Journal Planta
Volume (Issue) 243(6)
Page(s) 1351 - 60
Title of proceedings Planta
DOI 10.1007/s00425-016-2503-9

Open Access

Type of Open Access Publisher (Gold Open Access)

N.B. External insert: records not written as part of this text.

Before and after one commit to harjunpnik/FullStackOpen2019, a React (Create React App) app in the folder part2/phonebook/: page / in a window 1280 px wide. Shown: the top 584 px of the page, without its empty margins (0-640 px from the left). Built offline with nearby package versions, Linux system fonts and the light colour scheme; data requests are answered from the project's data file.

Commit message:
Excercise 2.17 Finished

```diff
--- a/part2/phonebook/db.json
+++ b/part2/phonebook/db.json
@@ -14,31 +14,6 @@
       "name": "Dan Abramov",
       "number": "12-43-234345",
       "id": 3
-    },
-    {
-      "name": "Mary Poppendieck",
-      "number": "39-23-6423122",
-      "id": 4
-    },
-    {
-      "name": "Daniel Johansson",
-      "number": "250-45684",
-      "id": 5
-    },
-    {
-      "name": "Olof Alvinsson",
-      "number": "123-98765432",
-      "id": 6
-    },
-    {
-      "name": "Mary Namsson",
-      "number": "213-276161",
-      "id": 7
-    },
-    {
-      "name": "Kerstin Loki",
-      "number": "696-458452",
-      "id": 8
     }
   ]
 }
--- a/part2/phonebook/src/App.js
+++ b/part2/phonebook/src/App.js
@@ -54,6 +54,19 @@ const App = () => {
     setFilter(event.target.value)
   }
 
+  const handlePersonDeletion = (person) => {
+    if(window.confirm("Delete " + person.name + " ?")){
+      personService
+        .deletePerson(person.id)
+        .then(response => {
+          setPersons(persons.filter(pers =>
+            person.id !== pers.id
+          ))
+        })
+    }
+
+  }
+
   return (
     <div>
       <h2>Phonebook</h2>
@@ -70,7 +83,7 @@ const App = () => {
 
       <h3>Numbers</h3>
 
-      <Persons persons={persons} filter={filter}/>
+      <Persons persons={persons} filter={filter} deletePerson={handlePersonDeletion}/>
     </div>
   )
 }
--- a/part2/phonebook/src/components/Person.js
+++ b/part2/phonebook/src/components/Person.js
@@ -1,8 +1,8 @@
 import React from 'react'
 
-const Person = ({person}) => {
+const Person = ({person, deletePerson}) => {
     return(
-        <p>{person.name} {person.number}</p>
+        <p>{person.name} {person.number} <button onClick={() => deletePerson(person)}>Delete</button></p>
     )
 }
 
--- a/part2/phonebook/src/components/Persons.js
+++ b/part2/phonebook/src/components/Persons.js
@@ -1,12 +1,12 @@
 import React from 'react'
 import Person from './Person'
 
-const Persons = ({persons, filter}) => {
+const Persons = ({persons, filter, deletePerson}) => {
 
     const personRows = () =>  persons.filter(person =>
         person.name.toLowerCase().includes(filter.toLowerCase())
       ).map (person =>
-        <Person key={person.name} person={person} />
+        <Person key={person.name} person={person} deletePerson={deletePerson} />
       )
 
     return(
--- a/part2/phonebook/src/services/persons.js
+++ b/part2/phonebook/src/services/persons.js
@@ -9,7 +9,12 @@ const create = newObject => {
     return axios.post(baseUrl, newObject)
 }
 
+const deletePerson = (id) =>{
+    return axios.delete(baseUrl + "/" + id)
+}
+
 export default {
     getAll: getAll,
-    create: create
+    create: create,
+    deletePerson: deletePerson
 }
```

This review presents the role of strigolactone transport in regulating plant root and shoot architecture, plant-fungal symbiosis and the crosstalk with several phytohormone pathways. The authors, based on their data and recently published results, suggest that long-distance, as well local strigolactone transport might occur in a cell-to-cell manner rather than via the xylem stream. Strigolactones (SLs) are recently characterized carotenoid-derived phytohormones. They play multiple roles in plant architecture and, once exuded from roots to soil, in plant-rhizosphere interactions. Above ground SLs regulate plant developmental processes, such as lateral bud outgrowth, internode elongation and stem secondary growth. Below ground, SLs are involved in lateral root initiation, main root elongation and the establishment of the plant-fungal symbiosis known as mycorrhiza. Much has been discovered on players and patterns of SL biosynthesis and signaling and shown to be largely conserved among different plant species, however little is known about SL distribution in plants and its transport from the root to the soil. At present, the only characterized SL transporters are the ABCG protein PLEIOTROPIC DRUG RESISTANCE 1 from Petunia axillaris (PDR1) and, in less detail, its close homologue from Nicotiana tabacum PLEIOTROPIC DRUG RESISTANCE 6 (PDR6). PDR1 is a plasma membrane-localized SL cellular exporter, expressed in root cortex and shoot axils. Its expression level is regulated by its own substrate, but also by the phytohormone auxin, soil nutrient conditions (mainly phosphate availability) and mycorrhization levels. Hence, PDR1 integrates information from nutrient availability and hormonal signaling, thus synchronizing plant growth with nutrient uptake. In this review we discuss the effects of PDR1 de-regulation on plant development and mycorrhization, the possible cross-talk between SLs and other phytohormone transporters and finally the need for SL transporters in different plant species.